[Front-end code edit data]
--- START ---

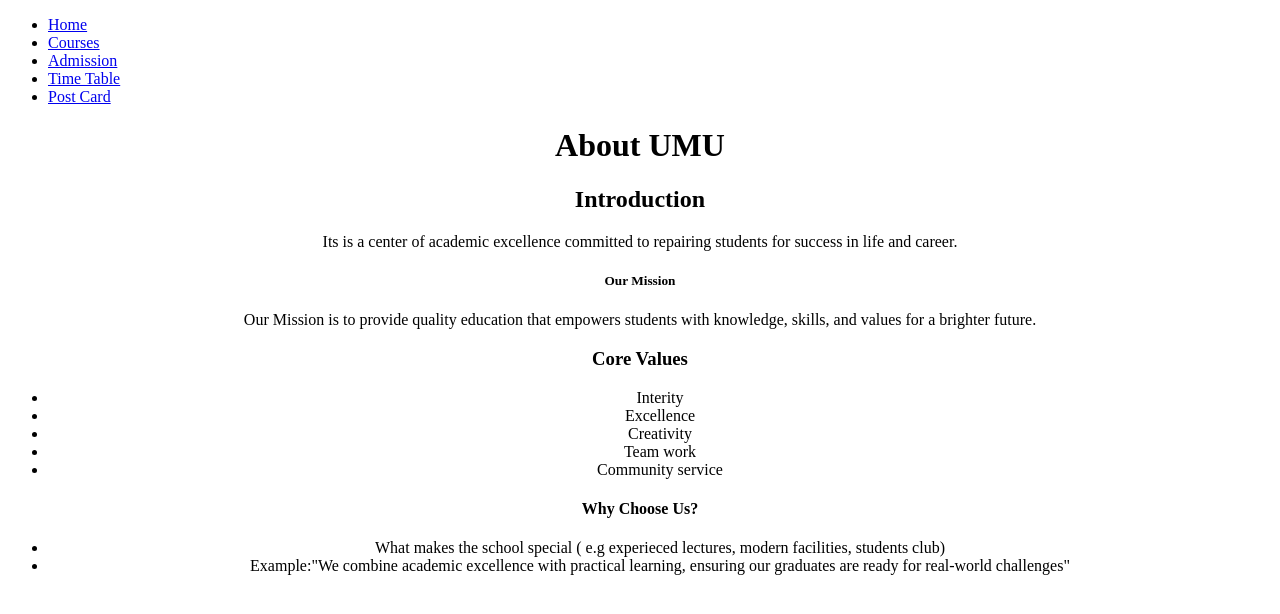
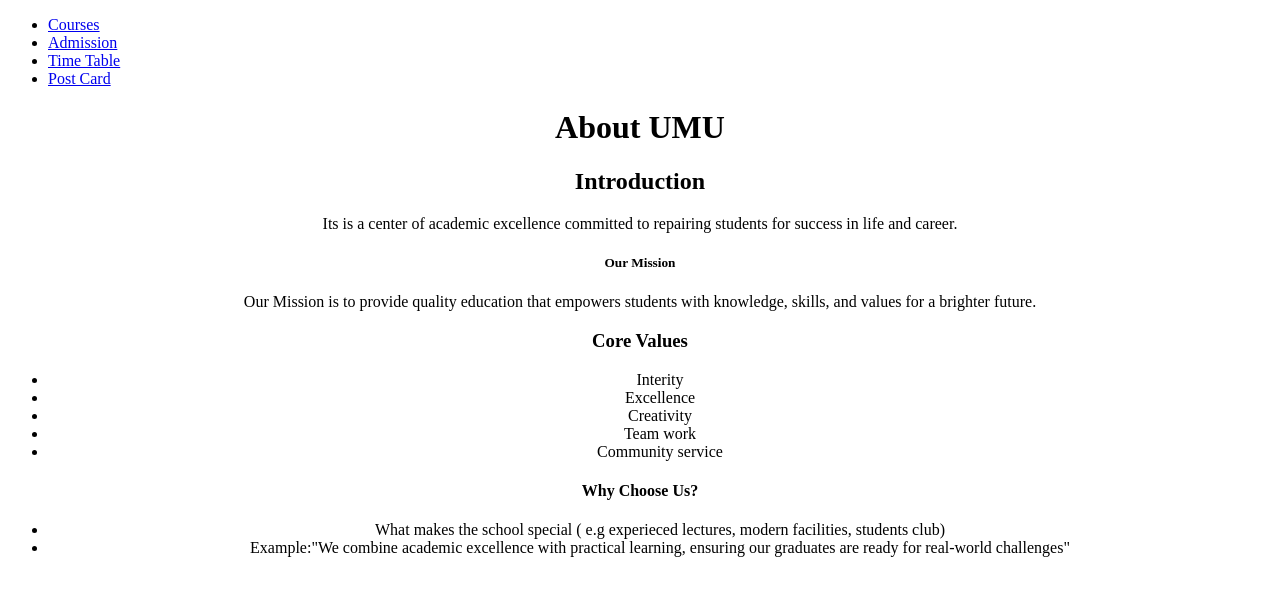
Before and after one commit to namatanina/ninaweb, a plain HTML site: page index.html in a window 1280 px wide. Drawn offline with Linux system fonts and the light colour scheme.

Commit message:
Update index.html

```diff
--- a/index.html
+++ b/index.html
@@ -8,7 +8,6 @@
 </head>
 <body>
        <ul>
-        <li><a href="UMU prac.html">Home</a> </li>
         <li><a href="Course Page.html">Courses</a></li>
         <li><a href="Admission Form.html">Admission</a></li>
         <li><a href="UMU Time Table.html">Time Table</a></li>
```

--- END ---
--- START ---

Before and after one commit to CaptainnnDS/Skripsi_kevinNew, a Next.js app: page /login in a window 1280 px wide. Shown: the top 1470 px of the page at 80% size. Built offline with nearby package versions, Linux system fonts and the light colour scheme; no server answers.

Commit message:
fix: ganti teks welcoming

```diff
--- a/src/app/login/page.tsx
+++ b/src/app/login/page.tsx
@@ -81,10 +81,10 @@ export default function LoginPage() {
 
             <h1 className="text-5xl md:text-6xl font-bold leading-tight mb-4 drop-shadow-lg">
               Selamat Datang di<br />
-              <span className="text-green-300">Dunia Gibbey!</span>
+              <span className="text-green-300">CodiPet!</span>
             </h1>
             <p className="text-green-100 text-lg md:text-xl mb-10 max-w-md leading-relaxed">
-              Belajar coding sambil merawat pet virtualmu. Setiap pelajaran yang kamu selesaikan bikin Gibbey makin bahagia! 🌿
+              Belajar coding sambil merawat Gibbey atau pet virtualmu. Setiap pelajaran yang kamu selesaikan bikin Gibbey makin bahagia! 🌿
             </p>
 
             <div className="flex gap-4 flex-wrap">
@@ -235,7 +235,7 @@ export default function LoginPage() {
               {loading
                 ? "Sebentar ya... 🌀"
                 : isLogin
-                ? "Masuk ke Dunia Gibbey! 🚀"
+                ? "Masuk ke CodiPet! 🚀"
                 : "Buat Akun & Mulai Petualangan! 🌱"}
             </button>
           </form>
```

--- END ---

What is needed is every line of the records above that contains the word "green".

### [Solution]
-              <span className="text-green-300">Dunia Gibbey!</span>
+              <span className="text-green-300">CodiPet!</span>
             <p className="text-green-100 text-lg md:text-xl mb-10 max-w-md leading-relaxed">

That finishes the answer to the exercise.